== Provided data ==
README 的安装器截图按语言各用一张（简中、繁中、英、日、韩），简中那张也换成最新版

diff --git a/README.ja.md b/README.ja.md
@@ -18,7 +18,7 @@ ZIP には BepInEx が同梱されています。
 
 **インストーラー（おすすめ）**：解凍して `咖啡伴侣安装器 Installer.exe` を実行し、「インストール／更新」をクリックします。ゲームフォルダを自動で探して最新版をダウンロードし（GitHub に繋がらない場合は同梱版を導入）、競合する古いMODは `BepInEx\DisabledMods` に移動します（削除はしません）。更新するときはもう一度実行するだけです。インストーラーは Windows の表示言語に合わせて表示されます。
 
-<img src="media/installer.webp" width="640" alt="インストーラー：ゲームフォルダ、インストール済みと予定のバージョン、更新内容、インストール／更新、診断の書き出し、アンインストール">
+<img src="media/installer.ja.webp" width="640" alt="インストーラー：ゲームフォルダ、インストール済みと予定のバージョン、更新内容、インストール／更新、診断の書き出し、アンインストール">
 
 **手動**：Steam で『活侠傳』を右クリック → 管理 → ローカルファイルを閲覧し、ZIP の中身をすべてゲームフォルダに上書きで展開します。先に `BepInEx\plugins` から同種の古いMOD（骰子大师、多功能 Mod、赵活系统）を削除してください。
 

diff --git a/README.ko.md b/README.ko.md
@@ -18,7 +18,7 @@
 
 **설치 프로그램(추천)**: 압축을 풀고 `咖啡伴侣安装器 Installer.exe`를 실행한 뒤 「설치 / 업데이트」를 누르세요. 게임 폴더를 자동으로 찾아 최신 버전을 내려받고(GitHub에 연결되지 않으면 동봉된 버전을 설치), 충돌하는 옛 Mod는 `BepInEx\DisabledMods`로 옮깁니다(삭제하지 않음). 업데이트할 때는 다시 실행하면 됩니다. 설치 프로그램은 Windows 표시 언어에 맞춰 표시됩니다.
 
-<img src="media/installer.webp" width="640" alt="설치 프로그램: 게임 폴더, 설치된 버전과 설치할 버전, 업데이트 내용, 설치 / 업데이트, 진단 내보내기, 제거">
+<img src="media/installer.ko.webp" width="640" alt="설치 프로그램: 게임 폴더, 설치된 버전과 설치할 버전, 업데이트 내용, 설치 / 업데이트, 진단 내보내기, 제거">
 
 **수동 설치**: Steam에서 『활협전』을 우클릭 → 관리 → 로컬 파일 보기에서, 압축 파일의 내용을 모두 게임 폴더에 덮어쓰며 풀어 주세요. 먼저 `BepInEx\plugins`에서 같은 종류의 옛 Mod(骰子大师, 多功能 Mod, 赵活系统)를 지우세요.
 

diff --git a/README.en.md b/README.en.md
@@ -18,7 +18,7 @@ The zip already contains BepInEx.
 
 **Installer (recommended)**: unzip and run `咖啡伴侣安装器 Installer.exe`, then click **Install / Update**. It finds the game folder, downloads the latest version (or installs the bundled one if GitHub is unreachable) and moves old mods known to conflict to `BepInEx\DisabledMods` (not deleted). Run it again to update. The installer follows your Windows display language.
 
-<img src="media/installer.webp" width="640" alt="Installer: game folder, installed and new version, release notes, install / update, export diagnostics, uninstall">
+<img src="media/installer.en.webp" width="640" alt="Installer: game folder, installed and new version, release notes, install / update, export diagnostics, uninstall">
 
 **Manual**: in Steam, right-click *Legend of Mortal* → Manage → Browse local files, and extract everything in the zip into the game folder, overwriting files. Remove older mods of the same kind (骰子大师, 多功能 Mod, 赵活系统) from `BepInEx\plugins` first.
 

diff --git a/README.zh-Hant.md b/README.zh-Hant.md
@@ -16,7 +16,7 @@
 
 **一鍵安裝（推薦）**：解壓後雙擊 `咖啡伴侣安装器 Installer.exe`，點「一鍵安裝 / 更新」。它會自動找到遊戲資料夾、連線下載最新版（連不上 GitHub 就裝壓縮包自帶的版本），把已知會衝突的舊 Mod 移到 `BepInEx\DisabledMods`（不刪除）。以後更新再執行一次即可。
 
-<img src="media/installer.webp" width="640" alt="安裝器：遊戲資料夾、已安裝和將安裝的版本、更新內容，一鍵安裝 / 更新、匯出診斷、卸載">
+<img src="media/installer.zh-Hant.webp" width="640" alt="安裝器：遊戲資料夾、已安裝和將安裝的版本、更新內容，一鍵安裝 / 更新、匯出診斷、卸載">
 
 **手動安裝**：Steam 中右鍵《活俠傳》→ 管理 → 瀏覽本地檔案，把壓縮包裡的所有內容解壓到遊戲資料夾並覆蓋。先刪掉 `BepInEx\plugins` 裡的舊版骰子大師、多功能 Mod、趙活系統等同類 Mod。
===
== Provided data ==
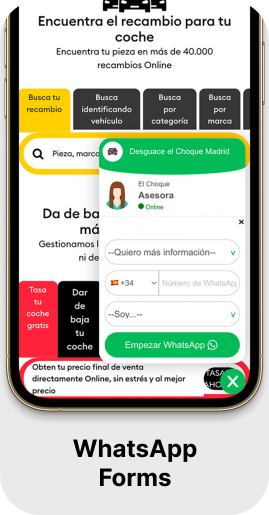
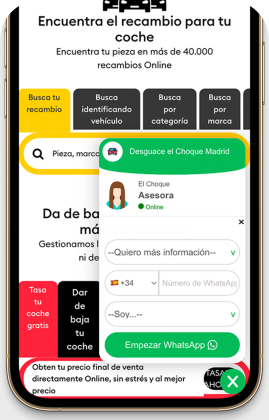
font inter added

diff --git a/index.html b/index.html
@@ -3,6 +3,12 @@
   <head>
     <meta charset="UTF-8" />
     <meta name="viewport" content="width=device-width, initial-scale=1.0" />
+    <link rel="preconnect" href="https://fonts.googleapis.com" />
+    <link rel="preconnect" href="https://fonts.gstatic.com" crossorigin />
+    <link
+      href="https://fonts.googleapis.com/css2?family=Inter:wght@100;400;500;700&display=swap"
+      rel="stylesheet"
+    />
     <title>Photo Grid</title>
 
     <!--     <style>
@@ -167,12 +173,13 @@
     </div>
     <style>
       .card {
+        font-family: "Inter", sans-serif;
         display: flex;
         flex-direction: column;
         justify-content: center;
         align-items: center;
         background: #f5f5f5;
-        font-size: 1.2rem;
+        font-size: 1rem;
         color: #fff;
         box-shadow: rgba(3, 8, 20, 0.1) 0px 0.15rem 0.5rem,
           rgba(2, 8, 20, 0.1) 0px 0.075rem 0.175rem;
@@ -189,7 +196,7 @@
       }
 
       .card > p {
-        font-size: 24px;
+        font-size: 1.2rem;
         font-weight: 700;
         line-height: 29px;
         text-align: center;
===
Exercise description: All lines with the string "diff" must be copied from the data.

Output for this task:
diff --git a/README.ja.md b/README.ja.md
diff --git a/README.ko.md b/README.ko.md
diff --git a/README.en.md b/README.en.md
diff --git a/README.zh-Hant.md b/README.zh-Hant.md
diff --git a/index.html b/index.html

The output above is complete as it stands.